No articles found to show on this page.
By virtually any metric, Hendrick Motorsports driver and seven-time champion Jimmie Johnson endured the worst of his 16 full NASCAR seasons in 2017. The numbers are even worse than you might have imagined. Consider:
• No poles: only the second time that’s happened to him and crew chief Chad Knaus;
• Three victories: tied for second-fewest of his career;
• Four top-5 finishes: fewest of his career;
• Eleven top-10 finishes: fewest of his career;
• 217 laps led: fewest of his career;
• Tenth in points: second-lowest finish of his career;
• 11.6: worst average starting position of his career;
• 12.4: worst average finish position of his career;
• 25 lead-lap finishes: tied for fewest in his career.
Even the seven-time Cup Series champion knows his No. 48 team stunk it up last year.

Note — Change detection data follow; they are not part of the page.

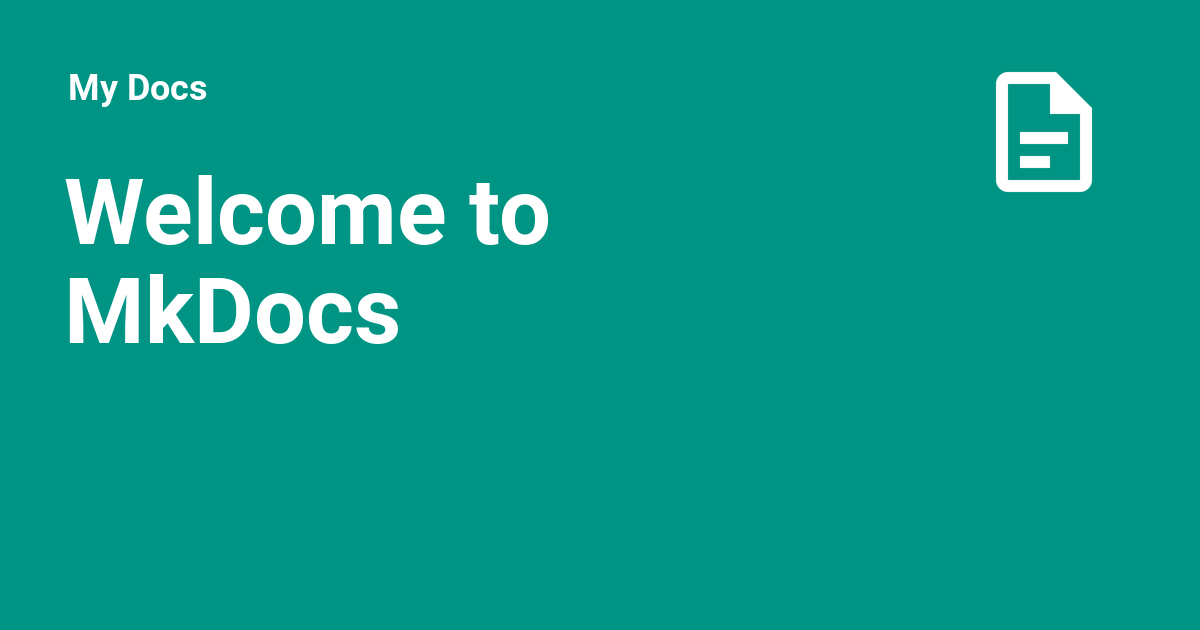
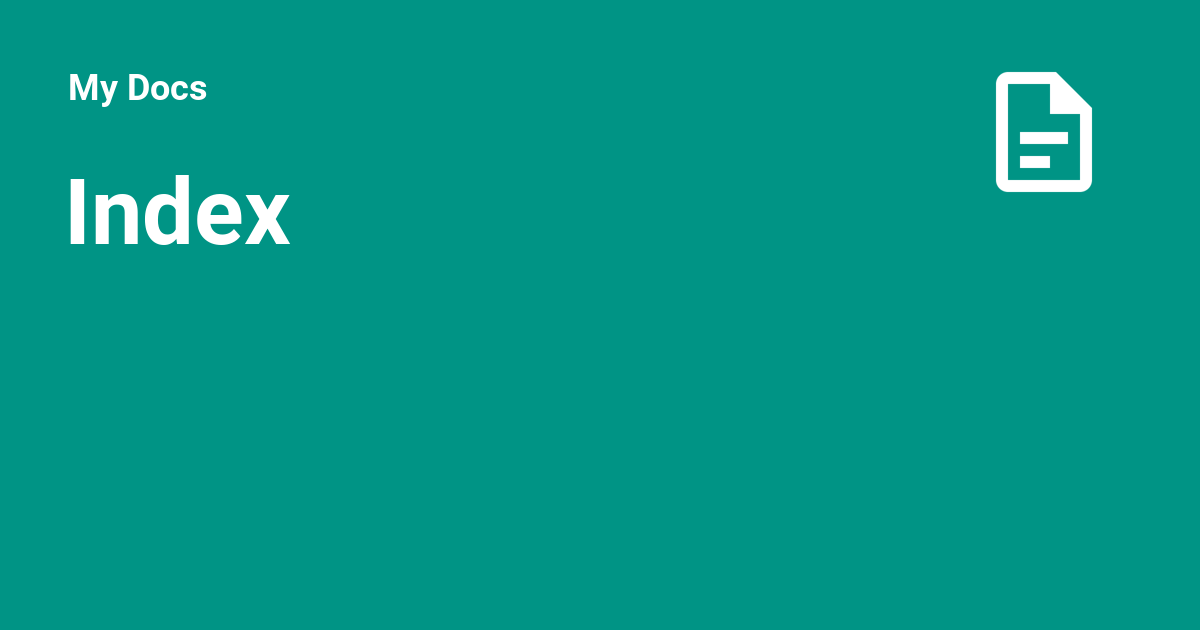
Deployed 6fcd991 with MkDocs version: 1.4.2

Changed region(s): [[0.0308, 0.2714, 0.4625, 0.3921], [0.0308, 0.4222, 0.3392, 0.5429]]

diff --git a/index.html b/index.html
@@ -18,7 +18,7 @@
     
     
       
-        <title>Welcome to MkDocs - My Docs</title>
+        <title>Index - My Docs</title>
       
     
     
@@ -50,7 +50,7 @@
       
         <meta  property="og:type"  content="website" >
       
-        <meta  property="og:title"  content="Welcome to MkDocs - My Docs" >
+        <meta  property="og:title"  content="Index - My Docs" >
       
         <meta  property="og:description"  content="None" >
       
@@ -66,7 +66,7 @@
       
         <meta  name="twitter:card"  content="summary_large_image" >
       
-        <meta  name="twitter:title"  content="Welcome to MkDocs - My Docs" >
+        <meta  name="twitter:title"  content="Index - My Docs" >
       
         <meta  name="twitter:description"  content="None" >
       
@@ -96,7 +96,7 @@
     <div data-md-component="skip">
       
         
-        <a href="#welcome-to-mkdocs" class="md-skip">
+        <a href="#mkdocs-material-template" class="md-skip">
           Skip to content
         </a>
       
@@ -129,7 +129,7 @@
         <div class="md-header__topic" data-md-component="header-topic">
           <span class="md-ellipsis">
             
-              Welcome to MkDocs
+              Index
             
           </span>
         </div>
@@ -380,15 +380,8 @@
     <ul class="md-nav__list" data-md-component="toc" data-md-scrollfix>
       
         <li class="md-nav__item">
-  <a href="#commands" class="md-nav__link">
-    Commands
-  </a>
-  
-</li>
-      
-        <li class="md-nav__item">
-  <a href="#project-layout" class="md-nav__link">
-    Project layout
+  <a href="#getting-started" class="md-nav__link">
+    Getting started
   </a>
   
 </li>
@@ -414,28 +407,25 @@
   
 
 
-<h1 id="welcome-to-mkdocs">Welcome to MkDocs<a class="headerlink" href="#welcome-to-mkdocs" title="Permanent link">&para;</a></h1>
-<p>For full documentation visit <a href="https://www.mkdocs.org">mkdocs.org</a>.</p>
-<h2 id="commands">Commands<a class="headerlink" href="#commands" title="Permanent link">&para;</a></h2>
+<h1 id="mkdocs-material-template">MkDocs Material Template<a class="headerlink" href="#mkdocs-material-template" title="Permanent link">&para;</a></h1>
+<p>This is a template based on <a href="https://github.com/squidfunk/mkdocs-material">Material for MkDocs</a>.</p>
+<p>The template features:</p>
 <ul>
-<li><code>mkdocs new [dir-name]</code> - Create a new project.</li>
-<li><code>mkdocs serve</code> - Start the live-reloading docs server.</li>
-<li><code>mkdocs build</code> - Build the documentation site.</li>
-<li><code>mkdocs -h</code> - Print help message and exit.</li>
+<li>All free features from <a href="https://squidfunk.github.io/mkdocs-material/">MkDocs Material</a>.</li>
 </ul>
-<h2 id="project-layout">Project layout<a class="headerlink" href="#project-layout" title="Permanent link">&para;</a></h2>
-<div class="language-text highlight"><pre><span></span><code>mkdocs.yml    # The configuration file.
-docs/
-    index.md  # The documentation homepage.
-    ...       # Other markdown pages, images and other files.
-</code></pre></div>
+<h2 id="getting-started">Getting started<a class="headerlink" href="#getting-started" title="Permanent link">&para;</a></h2>
+<ol>
+<li>Fork this Git repository</li>
+<li>Search for <code>TODO</code>s in the forked repository and modify accordingly to customize your site.</li>
+</ol>
+<p>Please make sure to fork the repository, since it allows you to merge in future updates from the template easily.</p>
 
   <hr>
 <div class="md-source-file">
   <small>
     
       Last update:
-      <span class="git-revision-date-localized-plugin git-revision-date-localized-plugin-date">April 7, 2023</span>
+      <span class="git-revision-date-localized-plugin git-revision-date-localized-plugin-date">April 13, 2023</span>
       
         <br>
         Created:

diff --git a/tags/index.html b/tags/index.html
@@ -446,7 +446,7 @@
       <nav class="md-footer__inner md-grid" aria-label="Footer" >
         
           
-          <a href=".." class="md-footer__link md-footer__link--prev" aria-label="Previous: Welcome to MkDocs" rel="prev">
+          <a href=".." class="md-footer__link md-footer__link--prev" aria-label="Previous: Index" rel="prev">
             <div class="md-footer__button md-icon">
               <svg xmlns="http://www.w3.org/2000/svg" viewBox="0 0 24 24"><path d="M20 11v2H8l5.5 5.5-1.42 1.42L4.16 12l7.92-7.92L13.5 5.5 8 11h12Z"/></svg>
             </div>
@@ -455,7 +455,7 @@
                 Previous
               </span>
               <div class="md-ellipsis">
-                Welcome to MkDocs
+                Index
               </div>
             </div>
           </a>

“I don’t have an answer why,” he said Wednesday, speaking of the weeks following the season-finale in Homestead. “I still don’t have an answer. Luckily, there’s so much change going on this year. We feel we have a whole new mousetrap (the new Chevy Camaro) and a whole new set of rules to deal with. We’ll just forget about last year and move on.”
But it wasn’t easy to “forget last year and move on.

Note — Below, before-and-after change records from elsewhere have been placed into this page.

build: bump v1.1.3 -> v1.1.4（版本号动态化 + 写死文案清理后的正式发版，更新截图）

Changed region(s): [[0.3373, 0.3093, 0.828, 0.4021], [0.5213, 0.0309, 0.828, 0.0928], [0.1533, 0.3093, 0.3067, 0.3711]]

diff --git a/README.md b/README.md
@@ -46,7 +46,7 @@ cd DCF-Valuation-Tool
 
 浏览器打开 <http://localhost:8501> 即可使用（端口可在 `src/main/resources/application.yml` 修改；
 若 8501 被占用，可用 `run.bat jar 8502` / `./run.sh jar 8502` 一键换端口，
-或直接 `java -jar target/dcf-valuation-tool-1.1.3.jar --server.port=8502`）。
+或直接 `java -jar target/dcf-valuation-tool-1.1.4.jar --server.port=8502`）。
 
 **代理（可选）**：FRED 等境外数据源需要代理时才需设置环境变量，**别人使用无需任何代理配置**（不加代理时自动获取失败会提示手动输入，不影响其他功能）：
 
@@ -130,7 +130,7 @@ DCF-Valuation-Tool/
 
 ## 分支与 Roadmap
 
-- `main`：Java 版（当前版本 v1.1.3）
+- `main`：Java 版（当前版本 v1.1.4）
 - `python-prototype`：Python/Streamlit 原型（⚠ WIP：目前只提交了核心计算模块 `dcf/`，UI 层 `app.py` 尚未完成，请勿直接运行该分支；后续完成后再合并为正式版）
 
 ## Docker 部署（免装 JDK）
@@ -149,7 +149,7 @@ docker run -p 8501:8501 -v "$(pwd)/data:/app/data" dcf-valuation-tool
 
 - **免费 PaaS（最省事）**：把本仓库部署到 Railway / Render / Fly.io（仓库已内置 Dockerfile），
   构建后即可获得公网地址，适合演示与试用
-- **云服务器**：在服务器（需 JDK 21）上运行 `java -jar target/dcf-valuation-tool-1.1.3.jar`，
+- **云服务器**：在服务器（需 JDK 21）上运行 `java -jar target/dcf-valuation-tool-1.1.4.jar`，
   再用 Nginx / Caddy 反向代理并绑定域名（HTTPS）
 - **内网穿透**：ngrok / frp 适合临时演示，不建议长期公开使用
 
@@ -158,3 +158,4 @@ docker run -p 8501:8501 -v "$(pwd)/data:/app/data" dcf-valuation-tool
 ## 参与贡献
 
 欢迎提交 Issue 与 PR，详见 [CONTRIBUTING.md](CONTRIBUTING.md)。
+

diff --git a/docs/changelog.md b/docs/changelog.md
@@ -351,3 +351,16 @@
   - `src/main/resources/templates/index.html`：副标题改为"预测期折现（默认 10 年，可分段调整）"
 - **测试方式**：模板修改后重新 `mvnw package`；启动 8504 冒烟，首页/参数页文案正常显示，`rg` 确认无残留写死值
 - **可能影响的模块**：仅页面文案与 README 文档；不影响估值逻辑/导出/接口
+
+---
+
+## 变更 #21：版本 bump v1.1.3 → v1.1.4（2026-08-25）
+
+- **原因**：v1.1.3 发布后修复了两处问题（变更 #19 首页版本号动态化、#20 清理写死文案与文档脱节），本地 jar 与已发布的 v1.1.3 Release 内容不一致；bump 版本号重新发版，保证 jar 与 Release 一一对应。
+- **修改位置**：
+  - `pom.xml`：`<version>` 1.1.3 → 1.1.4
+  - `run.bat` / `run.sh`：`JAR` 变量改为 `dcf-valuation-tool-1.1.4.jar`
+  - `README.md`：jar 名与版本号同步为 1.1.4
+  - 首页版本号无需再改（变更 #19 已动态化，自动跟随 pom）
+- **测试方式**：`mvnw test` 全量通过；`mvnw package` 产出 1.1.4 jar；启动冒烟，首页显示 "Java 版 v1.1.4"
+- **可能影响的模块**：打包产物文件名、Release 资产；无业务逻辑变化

” By finishing an embarrassing 10th in points, Johnson had to attend the champions’ banquet at the Wynn Las Vegas Resort. Being in the audience as Martin Truex Jr. was honored as the 2017 champion was not fun. “Yeah, I left there (ticked) off,” Johnson said. “It sucked. I knew after we got eliminated (in the fall) that our championship hopes were closed.
“To relive the highlight reels (of Truex’s spectacular season) … it was like, ‘Damn, I want to be that guy. I want to get back (to the head table) and be that guy.’ I’ve been there (and) I can respect and appreciate the sweet spot those guys have been in. I started wearing out (team owner) Rick Hendrick on the phone. ‘What do we need to do? Where do we need to start?’ When you don’t win, you can’t wait to get back to work to improve and figure out what went wrong.”
Hendrick started figuring it out by tearing down walls, some figuratively and others literally. He brought his four crew chiefs and his battalion of engineers into closer proximity in the Hendrick Motorsports campus near Charlotte. “We want to live together,” Hendrick said of the restructuring of his organization.
“We want to be in one area with the best guys setting up the (surface) plate, building the cars, working in the wind tunnel together and sharing. We’re tearing down the walls of one team versus another team.”
Johnson seems convinced the “one-team” concept will work. (It should be noted that in the past, that “one-team togetherness” hasn’t always worked).
“Much more work has been done due to the circumstances of where we finished,” he said. “It’s different when two crew chiefs are in one building and two are in a different building. All four crew chiefs in the same building (now) is different than before. Rick has wanted everybody to work closer and closer together. But physically, now we’re taking it to a new level. Their (team) offices are literally going to be next to each other.
“Then, obviously, there has been a lot of change from rules to the new Camaro, the internal restructuring at Hendrick. You add that with the driver lineup (returnees Johnson and Chase Elliott, plus newbies Alex Bowman and William Byron) and this is the most change I’ve ever seen at Hendrick Motorsports in my 16 (full) seasons. It’s a big year for the company. But I feel like we’ve always responded well to change, different generations of cars, tires that are introduced. I like changes. It’s fun to chase that rabbit.”
Johnson is one of only six former champions still racing: himself, Kyle and Kurt Busch, Kevin Harvick, Brad Keselowski and Truex. Without hesitation, Johnson picked Truex (no pressure, huh?) to repeat this year in his No. 78 Toyota.
“I’ve always said you can’t bet against a champ, especially a dominant year like 2017,” he said. “The last two years… (look) how strong that team has been. I’d put the favorite as the 78 and it’s our job to chase them down. I hate being beat by the same car all the time, but we’ve had our runs (five consecutive Cups) doing that to folks. I remind myself of that often (because) I know how hard it is to get there. When you’re there, things kind of flow in a way that’s comfortable and natural. You can control the animal, the beast that it is to win.”
Finally – and not surprisingly – Johnson’s uncharacteristic ’17 led some to question his commitment or his competitive fires. The looming specter of retirement hovers nearby, especially since at 42, he’s accomplished more than only a handful of racers in NASCAR’s seven decades. On Wednesday, near Victory Lane of Daytona International Speedway, he quickly shot down that suggestion.
“I feel like, sure, I could stop,” he said. “I’ve accomplished so much. But what else am I going to do? I’d have to find somewhere else to race (because) I’m a racer at heart. I want to compete. I feel like I can accomplish more in this sport and win more races and compete for more championships and win more championships. I don’t feel that it’s time yet. At some point that fire will go out (and) I need to be aware of that. Right now, (the fire) is as intense as ever.”